• [Problem to work on]:
Which lines make up the answer? Those from the line with "update title so it matches title on advert" through the end of the data; reproduce them exactly.

[Opening Excerpted records section]

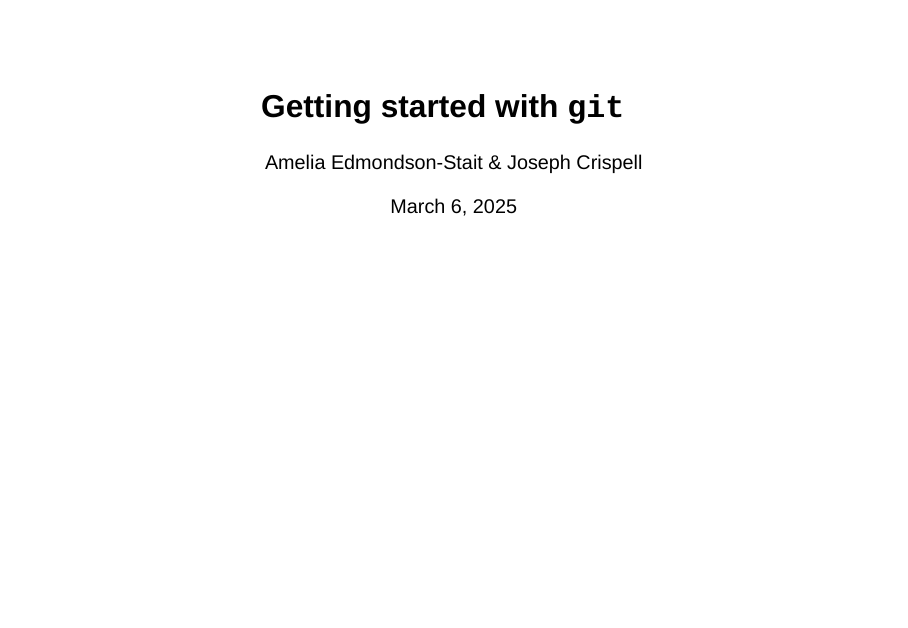
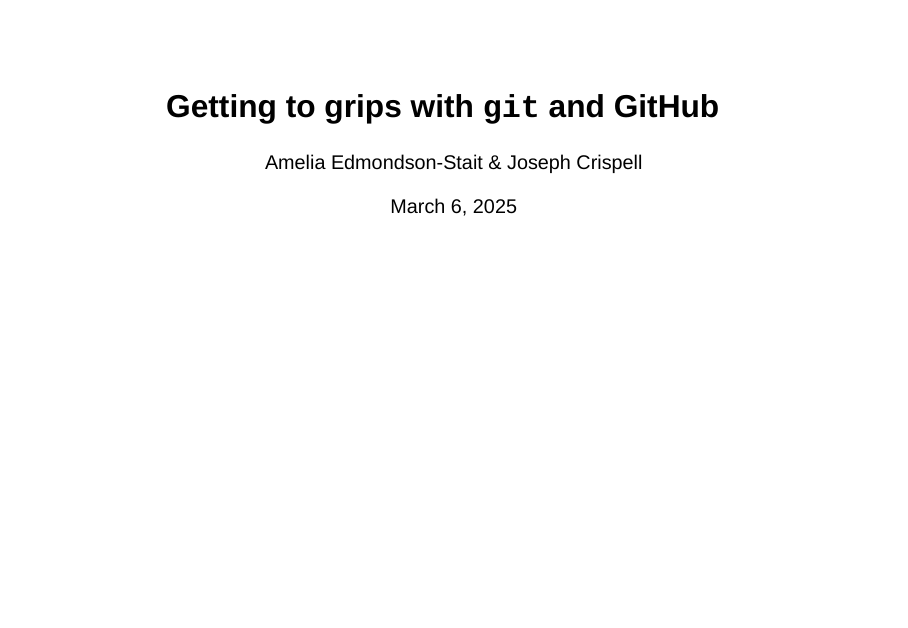
Before and after one commit to TheDataLabScotland/tdl-academy-git-intro, a Quarto document (introduction_to_git.qmd): page 1 of 19. Rendered offline with R 4.5, knitr and Pandoc in place of Quarto, with nearby package versions; drawn as Slidy slides in place of the format the file asks for.

Commit message:
update title so it matches title on advert

```diff
--- a/introduction_to_git.qmd
+++ b/introduction_to_git.qmd
@@ -1,5 +1,5 @@
 ---
-title: "Getting started with `git`"
+title: "Getting to grips with `git` and GitHub"
 author: "Amelia Edmondson-Stait & Joseph Crispell"
 date: "last-modified"
 date-format: "Do MMM, YYYY"
```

[Closing Excerpted records section]

• [Exercise output]:
update title so it matches title on advert

```diff
--- a/introduction_to_git.qmd
+++ b/introduction_to_git.qmd
@@ -1,5 +1,5 @@
 ---
-title: "Getting started with `git`"
+title: "Getting to grips with `git` and GitHub"
 author: "Amelia Edmondson-Stait & Joseph Crispell"
 date: "last-modified"
 date-format: "Do MMM, YYYY"
```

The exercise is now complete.